The Court of Appeal also rejected the appellant’s argument that an appeal was warranted because the trial judge failed to declare a mistrial as a consequence of inappropriate closing submissions by the respondent’s trial counsel. While the Court of Appeal agreed counsel’s comments, in particular related to the evidence of the appellant’s expert, exceeded the “limits of forceful advocacy”, it held the trial judge gave detailed reasons for her decision to reject the requested mistrial and, instead, address the inflammatory comments by way of a very clear and strong instruction to the jury to disregard the problematic portions of the closing.
Lastly, the Court of Appeal held the trial judge did not err by failing to instruct the jury that the range for general damages suggested by the respondent, being $175,000.00 to $225,000.00, was too high. The respondent’s argument that the jury’s award of $225,000.00 for general damage was so inordinately high as to warrant appellate intervention was also rejected with the Court of Appeal noting the need for deference to jury damage assessments.

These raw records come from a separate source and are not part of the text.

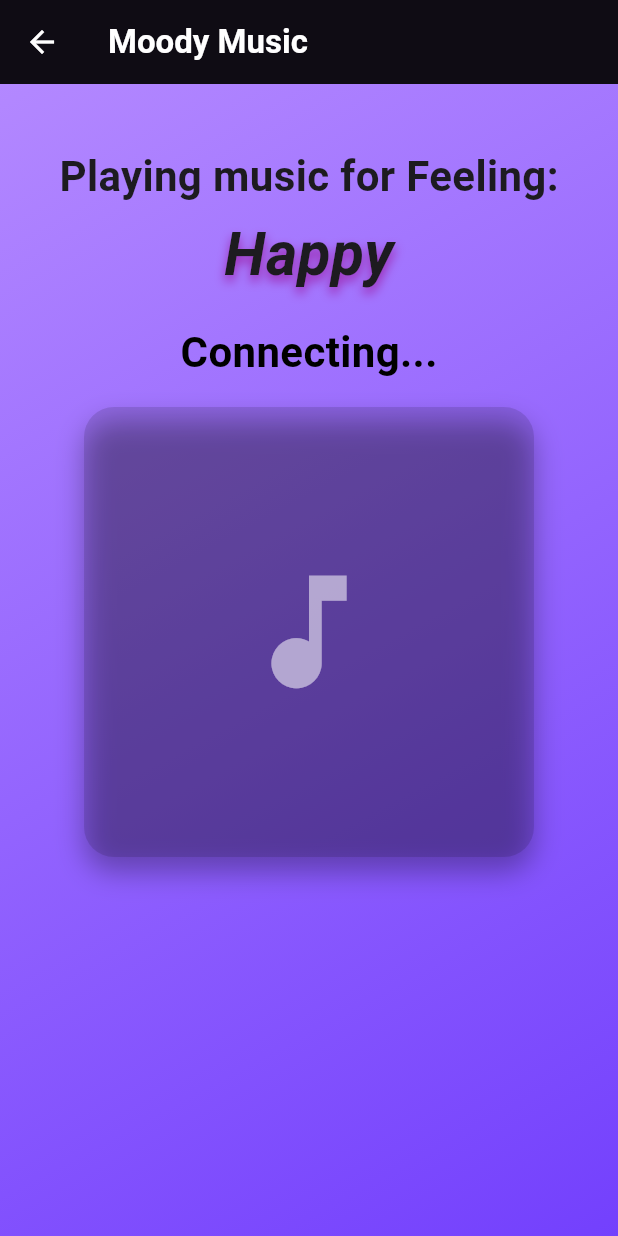
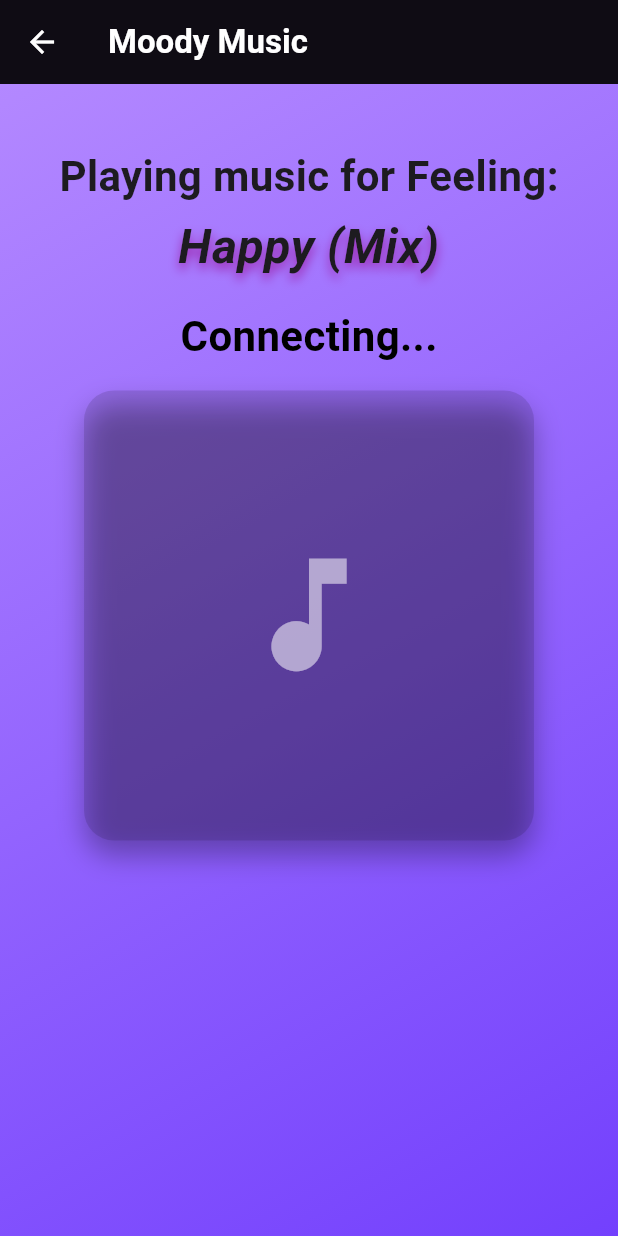
Before and after one commit to CompleteCanoe98/Moody-Music, a Flutter app: the screen it shows after launch, after a tap on "Play", on a phone screen of 412 x 824 dp. Run offline on Flutter 3.47's test engine with Material 3 defaults, Android fonts, the light colour scheme and no system bars; our stand-ins replace flutter_dotenv, flutter_svg, marquee; missing offline and left inert: spotify_sdk; statements that could not run were skipped.

Commit message:
added choice to genre

```diff
--- a/lib/main.dart
+++ b/lib/main.dart
@@ -40,11 +40,15 @@ class MyHomePage extends StatefulWidget {
 class _MyHomePageState extends State<MyHomePage> {
   final List<String> moods = ['Happy', 'Sad', 'Hype', 'Calm'];
   late String selectedMood;
+  final List<String> genres = ['Mix', 'Pop', 'Rock', 'Jazz', 'Hip-Hop', 'Instrumental'];
+  late String selectedGenre;
 
   @override
   void initState() {
     super.initState();
     selectedMood = moods[0];
+
+    selectedGenre = genres[0];
   }
 
   @override
@@ -91,7 +95,7 @@ class _MyHomePageState extends State<MyHomePage> {
               SizedBox(height: size.height * 0.03), // 3% of screen height
 
               const Text(
-                'Select your current mood:',
+                'Select your current Mood and Genre:',
                 style: TextStyle(fontSize: 18),
               ),
 
@@ -160,17 +164,90 @@ class _MyHomePageState extends State<MyHomePage> {
                       }).toList(),
                     ),
                   ),
+
+
                 ),
+
               ),
 
-              SizedBox(height: size.height * 0.05), // 5% of height
+              SizedBox(height: size.height * 0.005), // 3% of screen height
+
+              Container(
+                width: size.width * 0.7,
+                padding: const EdgeInsets.symmetric(horizontal: 16),
+                decoration: BoxDecoration(
+                  color: const Color.fromARGB(255, 242, 165, 255),
+                  borderRadius: BorderRadius.circular(15),
+                  border: Border.all(color: Colors.deepPurple, width: 4),
+                  boxShadow: [
+                    BoxShadow(
+                      color: Colors.deepPurple.withOpacity(0.3),
+                      offset: const Offset(0, 4),
+                      blurRadius: 8,
+                    ),
+                  ],
+                ),
+                child: Theme(
+                  data: Theme.of(context).copyWith(
+                    splashColor: Colors.deepPurple.withAlpha(100),
+                    highlightColor: Colors.deepPurple.withAlpha(50),
+                  ),
+                  child: DropdownButtonHideUnderline(
+                    child: DropdownButton<String>(
+                      value: selectedGenre,
+                      icon: const Icon(Icons.keyboard_arrow_down_rounded, color: Colors.deepPurple),
+                      iconSize: 32,
+                      isExpanded: true,
+                      elevation: 16,
+                      dropdownColor: const Color.fromARGB(255, 250, 200, 255),
+                      borderRadius: BorderRadius.circular(20),
+                      style: const TextStyle(
+                        fontSize: 24,
+                        fontWeight: FontWeight.bold,
+                        color: Colors.deepPurple,
+                      ),
+                      onChanged: (String? newValue) {
+                        if (newValue != null) {
+                          setState(() {
+                            selectedGenre = newValue;
+                          });
+                        }
+                      },
+                      items: genres.map<DropdownMenuItem<String>>((String genres) {
+                        return DropdownMenuItem<String>(
+                          value: genres,
+                          child: Container(
+                            alignment: Alignment.centerLeft,
+                            width: double.infinity,
+                            decoration: BoxDecoration(
+                              border: Border(
+                                bottom: BorderSide(
+                                  color: Colors.deepPurple.withOpacity(0.5),
+                                  width: 1,
+                                ),
+                              ),
+                            ),
+                            padding: const EdgeInsets.symmetric(vertical: 8),
+                            child: Text(genres),
+                          ),
+                        );
+                      }).toList(),
+                    ),
+                  ),
+
+
+                ),
+
+              ),
+
+              SizedBox(height: size.height * 0.025), // 5% of height
 
               ElevatedButton(
                 onPressed: () {
                   Navigator.push(
                     context,
                     MaterialPageRoute(
-                      builder: (context) => Music_Player(mood: selectedMood),
+                      builder: (context) => Music_Player(mood: selectedMood, genre: selectedGenre,),
                     ),
                   );
                 },
@@ -188,7 +265,7 @@ class _MyHomePageState extends State<MyHomePage> {
                 ),
               ),
 
-              SizedBox(height: size.height * 0.05),
+              SizedBox(height: size.height * 0.03),
 
               // --- CHANGED SECTION: USING LOCAL ASSET GIF ---
               Image.asset(
--- a/lib/player.dart
+++ b/lib/player.dart
@@ -5,13 +5,14 @@ import 'package:flutter_svg/flutter_svg.dart';
 import 'package:spotify_sdk/models/image_uri.dart';
 import 'dart:typed_data';
 import 'package:marquee/marquee.dart';
-import 'package:flutter_dotenv/flutter_dotenv.dart'; // Don't forget to import!
+import 'package:flutter_dotenv/flutter_dotenv.dart';
 import 'dart:async';
 
 class Music_Player extends StatefulWidget {
   final String mood;
+  final String genre;
 
-  const Music_Player({super.key, required this.mood});
+  const Music_Player({super.key, required this.mood, required this.genre});
 
   @override
   State<Music_Player> createState() => _Music_PlayerState();
@@ -30,13 +31,61 @@ class _Music_PlayerState extends State<Music_Player> {
 
   // LOGIC VARIABLES
   String? _lastImageId;
-  StreamSubscription? _playerSubscription; // <--- 1. NEW: To track the listener
+  StreamSubscription? _playerSubscription;
 
-  final Map<String, String> moodPlaylists = {
-    'Happy': 'spotify:playlist:37i9dQZF1DXdPec7aLTmlC',
-    'Sad': 'spotify:playlist:37i9dQZF1DWSqBruwoIXkA',
-    'Hype': 'spotify:playlist:37i9dQZF1EIeU3RFfPV9ui',
-    'Calm': 'spotify:playlist:37i9dQZF1DWZeKCadgRdKQ',
+  // --- PLAYLIST DATA ---
+  final Map<String, String> mixMoodPlaylists = {
+    'Happy' : 'spotify:playlist:37i9dQZF1EIgNoWOvbnUCk',
+    'Sad' : 'spotify:playlist:37i9dQZF1EIhmSBwUDxg84',
+    'Hype' : 'spotify:playlist:37i9dQZF1EIeU3RFfPV9ui',
+    'Calm' : 'spotify:playlist:37i9dQZF1EIe7gYhF3NROX'
+
+  };
+
+
+  final Map<String, String> popmoodPlaylists = {
+    'Happy': 'spotify:playlist:37i9dQZF1EIdYDF5bwm196',
+    'Sad': 'spotify:playlist:37i9dQZF1EIdZrPvCvCkh4',
+    'Hype': 'spotify:playlist:37i9dQZF1EIePmEgz7p91b',
+    'Calm': 'spotify:playlist:37i9dQZF1EIe0Dagt2506d',
+  };
+
+  final Map<String, String> rockmoodPlaylists = {
+    'Happy': 'spotify:playlist:37i9dQZF1EIhGU9wlBUJK9',
+    'Sad': 'spotify:playlist:37i9dQZF1EIcxHInSBQ4YQ',
+    'Hype': 'spotify:playlist:37i9dQZF1EIh4ObqDPnHKI',
+    'Calm': 'spotify:playlist:37i9dQZF1EIdpDytsjmeSg',
+  };
+
+  final Map<String, String> instrumentalmoodPlaylists = {
+    'Happy': 'spotify:playlist:37i9dQZF1EIe3Ecth03qvW',
+    'Sad': 'spotify:playlist:37i9dQZF1EIh1T1PukZNVG',
+    'Hype': 'spotify:playlist:37i9dQZF1EIcU1hUUSwSXK',
+    'Calm': 'spotify:playlist:5gaVqhrTrbBigae3ZAZfbq',
+  };
+
+  final Map<String, String> hipHopmoodPlaylists = {
+    'Happy': 'spotify:playlist:37i9dQZF1EIcHCl8kCVSai',
+    'Sad': 'spotify:playlist:37i9dQZF1EIcZUgkA3BSiL',
+    'Hype': 'spotify:playlist:37i9dQZF1EIfYOWZLm9iq6',
+    'Calm': 'spotify:playlist:37i9dQZF1EIf4OaZ1XTJYw',
+  };
+
+  final Map<String, String> jazzmoodPlaylists = {
+    'Happy': 'spotify:playlist:37i9dQZF1DWZCkamcYMQkz',
+    'Sad': 'spotify:playlist:37i9dQZF1DWWR73B3Bnjfh',
+    'Hype': 'spotify:playlist:37i9dQZF1EIfmQhasKW8vp',
+    'Calm': 'spotify:playlist:37i9dQZF1DX949uWWpmTjT',
+  };
+
+  // FIX: This Master Map now links the Genre String to the correct Map above
+  late final Map<String, Map<String, String>> genrePlaylists = {
+    'Mix' :mixMoodPlaylists,
+    'Pop': popmoodPlaylists,
+    'Rock': rockmoodPlaylists,
+    'Jazz': jazzmoodPlaylists,
+    'Hip-Hop': hipHopmoodPlaylists,
+    'Instrumental': instrumentalmoodPlaylists,
   };
 
   @override
@@ -45,10 +94,9 @@ class _Music_PlayerState extends State<Music_Player> {
     initSpotify();
   }
 
-  // <--- 2. NEW: DISPOSE METHOD (Cleans up when you leave the page)
   @override
   void dispose() {
-    _playerSubscription?.cancel(); // Stop listening to Spotify updates
+    _playerSubscription?.cancel();
     super.dispose();
   }
 
@@ -59,23 +107,19 @@ class _Music_PlayerState extends State<Music_Player> {
         redirectUrl: redirectUrl,
       );
 
-      // <--- 3. NEW: MOUNTED CHECK (Prevents crashes if user left)
       if (!mounted) return;
 
       if (result) {
         setState(() => _isConnected = true);
 
-        // Start listening (and save the subscription so we can cancel it later)
         _playerSubscription = SpotifySdk.subscribePlayerState().listen((playerState) {
-          // Pass the data to a dedicated method to keep this clean
           _updatePlayerUI(playerState);
         }, onError: (error) {
            print("Player State Error: $error");
         });
 
-        // Wait before playing
         await Future.delayed(const Duration(milliseconds: 500));
-        if (!mounted) return; // Check again after delay
+        if (!mounted) return;
 
         playMoodPlaylist();
       }
@@ -88,9 +132,8 @@ class _Music_PlayerState extends State<Music_Player> {
     }
   }
 
-  // <--- 4. NEW: DEDICATED UI UPDATE METHOD
   void _updatePlayerUI(var playerState) {
-    if (!mounted) return; // Safety check
+    if (!mounted) return;
 
     if (playerState.track != null) {
       setState(() {
@@ -99,7 +142,6 @@ class _Music_PlayerState extends State<Music_Player> {
         _isPaused = playerState.isPaused;
       });
 
-      // Image Logic
       var newImageId = playerState.track?.imageUri.raw;
       if (newImageId != null && newImageId != _lastImageId) {
         _lastImageId = newImageId;
@@ -110,17 +152,27 @@ class _Music_PlayerState extends State<Music_Player> {
 
   Future<void> playMoodPlaylist() async {
     try {
-      String? playlistUri = moodPlaylists[widget.mood];
+      // 1. Find the correct map for the selected GENRE
+      Map<String, String>? selectedGenreMap = genrePlaylists[widget.genre];
+
+      if (selectedGenreMap != null) {
+        // 2. Find the specific playlist for the selected MOOD
+        String? playlistUri = selectedGenreMap[widget.mood];
+
         if (playlistUri != null) {
           await SpotifySdk.play(spotifyUri: playlistUri);
 
           await Future.delayed(const Duration(milliseconds: 500));
           if (!mounted) return;
 
-        // Force Shuffle Logic
           await SpotifySdk.setShuffle(shuffle: false);
           await SpotifySdk.setShuffle(shuffle: true);
           await SpotifySdk.skipNext();
+        } else {
+           _showError("No playlist found for ${widget.mood} in ${widget.genre}");
+        }
+      } else {
+         _showError("Genre ${widget.genre} not found");
       }
     } catch (e) {
       print("Playback error: $e");
@@ -133,7 +185,7 @@ class _Music_PlayerState extends State<Music_Player> {
         imageUri: imageUri,
         dimension: ImageDimension.large,
       );
-      if (!mounted) return; // Safety check before setState
+      if (!mounted) return;
 
       setState(() {
         _albumArt = image;
@@ -143,19 +195,16 @@ class _Music_PlayerState extends State<Music_Player> {
     }
   }
 
-  // <--- 5. NEW: HELPER TO SHOW ERRORS ON SCREEN
   void _showError(String message) {
     if (!mounted) return;
     ScaffoldMessenger.of(context).showSnackBar(
       SnackBar(content: Text(message), backgroundColor: Colors.red),
     );
-    setState(() => _currentSongTitle = "Error Connecting");
+    setState(() => _currentSongTitle = "Error");
   }
 
   @override
   Widget build(BuildContext context) {
-    // ... (Your existing build method goes here unchanged) ...
-    // Just make sure your Container still has the gradient code!
     final size = MediaQuery.of(context).size;
     return Scaffold(
         backgroundColor: const Color.fromARGB(255, 219, 186, 233),
@@ -166,7 +215,6 @@ class _Music_PlayerState extends State<Music_Player> {
         iconTheme: const IconThemeData(color: Colors.white),
       ),
       body: Container(
-        // Force full screen height for gradient
         height: size.height,
         width: double.infinity,
         decoration: const BoxDecoration(
@@ -180,31 +228,27 @@ class _Music_PlayerState extends State<Music_Player> {
           ),
         ),
         child: Column(
-             // ... Paste your existing children here ...
              children: [
             SizedBox(height: size.height * 0.05),
             const Text(
               'Playing music for Feeling:',
-              style: TextStyle(fontSize: 28, fontWeight: FontWeight.bold
-
-              ),
-
+              style: TextStyle(fontSize: 28, fontWeight: FontWeight.bold),
               ),
             SizedBox(height: size.height * 0.005),
             Text(
-              widget.mood,
+              "${widget.mood} (${widget.genre})", // FIX: Show both mood and genre
               style: const TextStyle(
-                fontSize: 40,
+                fontSize: 32, // Adjusted size slightly to fit both words
                 fontStyle: FontStyle.italic,
                 fontWeight: FontWeight.bold,
                 shadows: [Shadow(offset: Offset(0, 4), blurRadius: 8.0, color: Colors.purple)],
               ),
+              textAlign: TextAlign.center,
             ),
             SizedBox(height: size.height * 0.02),
 
             // TITLE
             Row(mainAxisAlignment: MainAxisAlignment.center ,
-
               children: [
                 _isConnected ? const Icon(Icons.music_note, size: 30, color: Colors.black) : const SizedBox.shrink(),
                 _isConnected ? const Text(
@@ -217,9 +261,8 @@ class _Music_PlayerState extends State<Music_Player> {
               padding: const EdgeInsets.symmetric(horizontal: 20),
               child: SizedBox(
                 height: 40,
-                // FIX: Switch widgets based on connection
                 child: _isConnected ?
-                   Marquee( // If connected, use the scrolling widget
+                   Marquee(
                       text: "$_currentSongTitle - $_currentArtistName    ",
                       style: const TextStyle(fontSize: 28, fontWeight: FontWeight.bold, color: Color.fromARGB(255, 103, 0, 121),
                       shadows: [
@@ -230,7 +273,7 @@ class _Music_PlayerState extends State<Music_Player> {
                       blankSpace: 20.0,
                       velocity: 50.0,
                     )
-                  : const Center( // If NOT connected, just use normal centered text
+                  : const Center(
                       child: Text(
                         "Connecting...",
                         style: TextStyle(fontSize: 28, fontWeight: FontWeight.bold, color: Colors.black),
@@ -268,10 +311,8 @@ class _Music_PlayerState extends State<Music_Player> {
                     onPressed: () => SpotifySdk.skipPrevious(),
                   ),
 
-                  // SMART TOGGLE BUTTON (Play/Pause)
                   IconButton(
                     iconSize: 50,
-                    // If Paused -> Show Play Icon. If Playing -> Show Pause Icon.
                     icon: _isPaused
                       ? SvgPicture.asset('assets/icons/play.svg', height: 50, width: 50, colorFilter: const ColorFilter.mode(Colors.black, BlendMode.srcIn))
                       : SvgPicture.asset('assets/icons/pause.svg', height: 50, width: 50, colorFilter: const ColorFilter.mode(Colors.black, BlendMode.srcIn)),
```
Also changed, not shown: 42 other files. Lines whose indentation alone changed are shown as unchanged.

Dunk v. Kremer, 2018 ONCA 274 (CanLII), <http://canlii.ca/t/hr35c>